Commercial property owners must challenge burdensome and unfair property taxes, and more often than not that task requires challenging the assessor’s assumption of a market cap rate.
The process may begin as informal meetings with assessing authorities, followed by administrative appeals and ultimately, if needed, court proceedings. The parties to these dialogues all recognize that the preferred method to determine the value of commercial properties is the income approach, and will usually agree on the factual elements related to the value calculation.
The most critical element in the income approach is the cap rate, however, and that point is also the most likely source of disagreement.
Cap rates by nature are subject to opinion and manipulation, because cap rates reflect judgments of multiple factors. In defending their value opinion, assessors frequently cite a “market-derived cap rate.” While there is some validity to determining a cap rate from sales of similar properties in the same market, the method as widely used by assessors yields errant results.

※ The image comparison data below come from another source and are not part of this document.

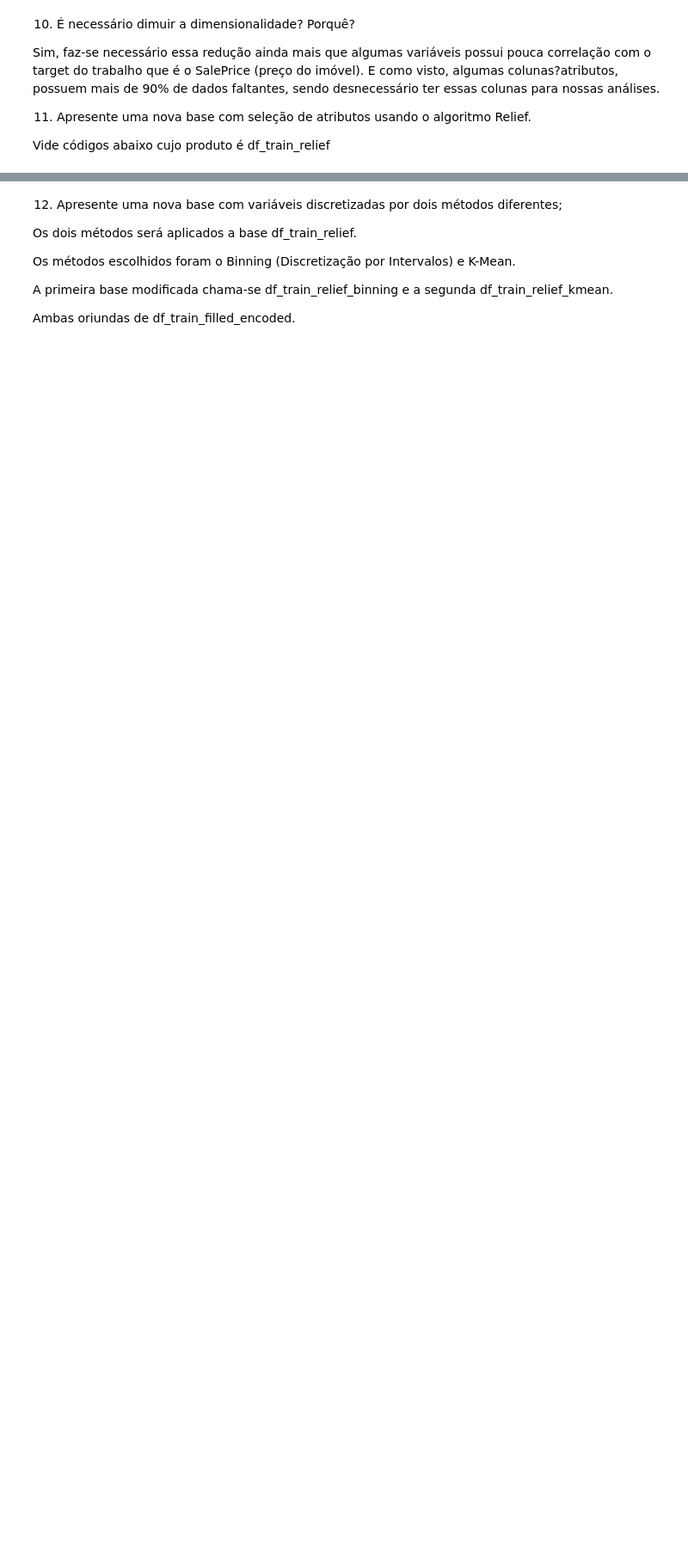
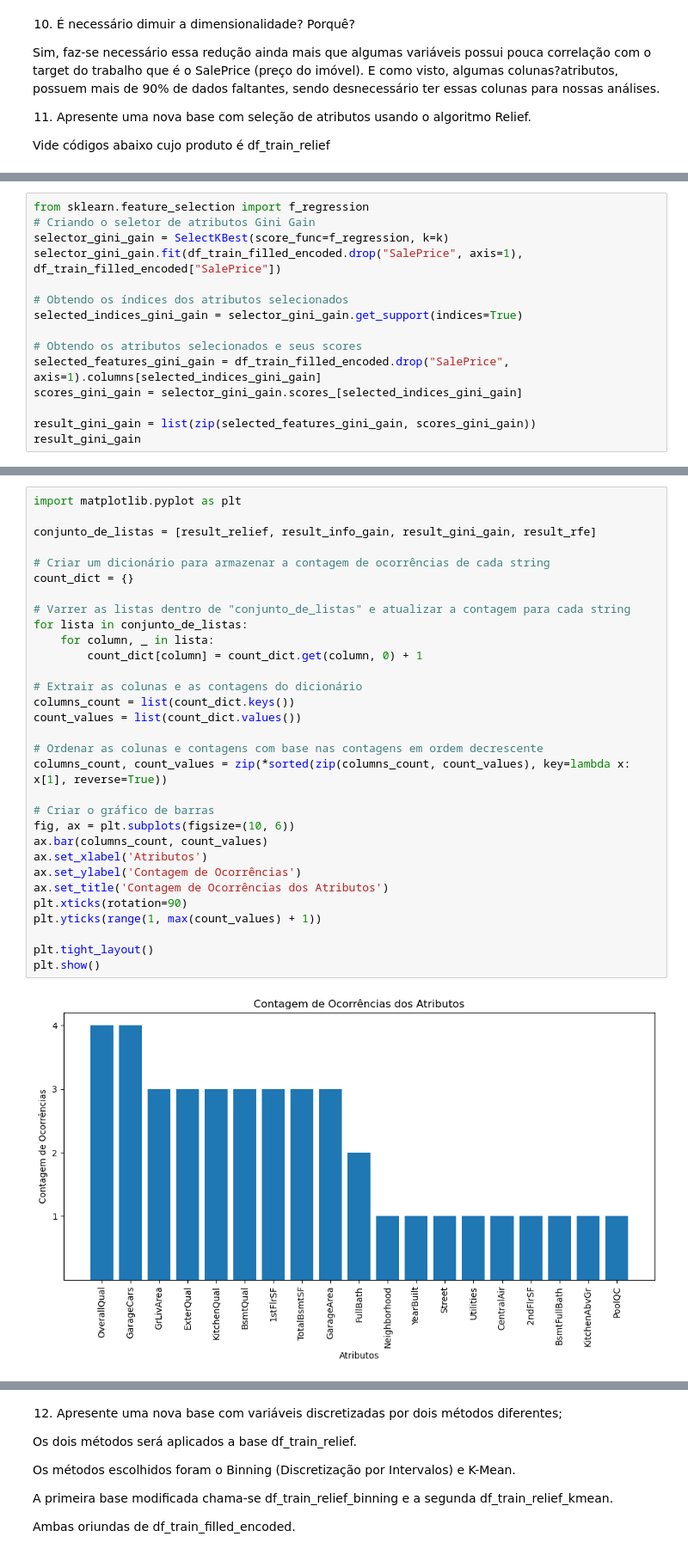
Before and after one commit to viniciusparede/house-prices-prediction-ppgia, a Jupyter notebook: notebooks/entrega_novo.ipynb, the cells around one changed output, grey strips where cells are left out. Shown at 86% size. Cells and saved outputs as stored; diff of their text form; blank space fills up the shorter version.

Commit message:
Relief refeito e adicionado mais 3 métodos

```diff
--- a/notebooks/entrega_novo.ipynb
+++ b/notebooks/entrega_novo.ipynb
@@ -510,0 +708,15 @@ df_train_relief
+# %%
+from sklearn.feature_selection import f_regression
+# Criando o seletor de atributos Gini Gain
+selector_gini_gain = SelectKBest(score_func=f_regression, k=k)
+selector_gini_gain.fit(df_train_filled_encoded.drop("SalePrice", axis=1), df_train_filled_encoded["SalePrice"])
+
+# Obtendo os índices dos atributos selecionados
+selected_indices_gini_gain = selector_gini_gain.get_support(indices=True)
+
+# Obtendo os atributos selecionados e seus scores
+selected_features_gini_gain = df_train_filled_encoded.drop("SalePrice", axis=1).columns[selected_indices_gini_gain]
+scores_gini_gain = selector_gini_gain.scores_[selected_indices_gini_gain]
+
+result_gini_gain = list(zip(selected_features_gini_gain, scores_gini_gain))
+result_gini_gain
@@ -510,0 +734,33 @@ df_train_relief
+# %%
+import matplotlib.pyplot as plt
+
+conjunto_de_listas = [result_relief, result_info_gain, result_gini_gain, result_rfe]
+
+# Criar um dicionário para armazenar a contagem de ocorrências de cada string
+count_dict = {}
+
+# Varrer as listas dentro de "conjunto_de_listas" e atualizar a contagem para cada string
+for lista in conjunto_de_listas:
+    for column, _ in lista:
+        count_dict[column] = count_dict.get(column, 0) + 1
+
+# Extrair as colunas e as contagens do dicionário
+columns_count = list(count_dict.keys())
+count_values = list(count_dict.values())
+
+# Ordenar as colunas e contagens com base nas contagens em ordem decrescente
+columns_count, count_values = zip(*sorted(zip(columns_count, count_values), key=lambda x: x[1], reverse=True))
+
+# Criar o gráfico de barras
+fig, ax = plt.subplots(figsize=(10, 6))
+ax.bar(columns_count, count_values)
+ax.set_xlabel('Atributos')
+ax.set_ylabel('Contagem de Ocorrências')
+ax.set_title('Contagem de Ocorrências dos Atributos')
+plt.xticks(rotation=90)
+plt.yticks(range(1, max(count_values) + 1))
+
+plt.tight_layout()
+plt.show()
+# %% [output]
+[figure, added]
```
Also changed, not shown: parts of 29 cells of this notebook.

Sometimes the assessor’s market-derived cap rate is supported by sales, but the assessor rarely provides an analysis of those sales, showing some performance history of the sold properties. The assessor simply matches market income against the sale price, magically determining a cap rate. The assessor then applies the rate thus determined to case after case, in a one-size-fits-all analysis. It’s all pretty impressive and takes on an air of finality, as if carried down from the mountain on stone tablets.
The fallacy is that a cap rate derived as described bears no relevance to the value of the commercial real estate under appeal.
The assessor, by law, is limited to valuing real property. But the sales used as the basis for the assessor’s market-derived cap rate are the sales of entire enterprises, and consequently indicate value for the entire enterprise. It fails to achieve the goal of finding a value indicator of the real property that houses the enterprise.
The cap rate derived from sales of going concerns is different from one derived from sales of the properties that the enterprises occupy.
Taxpayers must challenge the assessor’s market-derived cap rate to achieve equitable taxation. The flawed methodology is as inappropriate as using the sales comparison approach of going concerns to determine real property value.
The enterprise value cap rate is based on the return on the investment, in the form of property value appreciation and rental income, plus the return of the investment in the form of business revenue. In addition to tangible components, enterprise value entails tax-exempt intangibles such as advertising, a trained work force, market niches or dominance, furniture, fixtures, affiliation such as franchise rights, all of which must be separated from the real property component in a property tax assessment.
Real property value is just one component of enterprise value, so an assessor’s market-derived cap rate that fails to segregate non-real-estate components is useless in valuing the property.
Plan of attack
Prepare to challenge an assessment by analyzing the assessor’s data base used in the valuation. What sold, and at what sale price? Investors buy and sell commercial properties as going concerns, which may generate returns that are more or less than the return from the property alone.
Consider the design and function of the properties used in the assessor’s data base as compared to the subject property. For instance, an assessor in the Midwest recently valued a large corporate headquarters building using a market-derived cap rate. Its data base consisted of regional office building sales, including gross income at the time of sale, sales price, size and location. It used market rents to determine property income.
The assessor’s study used sales of fully occupied, multitenant buildings, then applied that information to a single-tenant structure which had been designed as a national corporate headquarters and was roughly 33 percent occupied. Typical of such studies, the data was inapplicable to the single-tenant, largely vacant subject building.
To say that the going concern cap rate for hotels is X, or that the rate for golf courses is Y, fails to shed light on the cap rate for the real property component of a property.
Market-derived cap rate studies invariably end up being used as indicators—at best—of the value of going concerns, of which one component may be real property. They may look impressive, even somewhat persuasive, but they must be carefully reviewed to determine just what they represent, otherwise the taxpayer may be saddled with a grossly excessive property tax assessment.
Jerome Wallach is a partner at The Wallach Law Firm, the Missouri member of American Property Tax Counsel, the national affiliation of property tax attorneys. He can be reached at [email protected]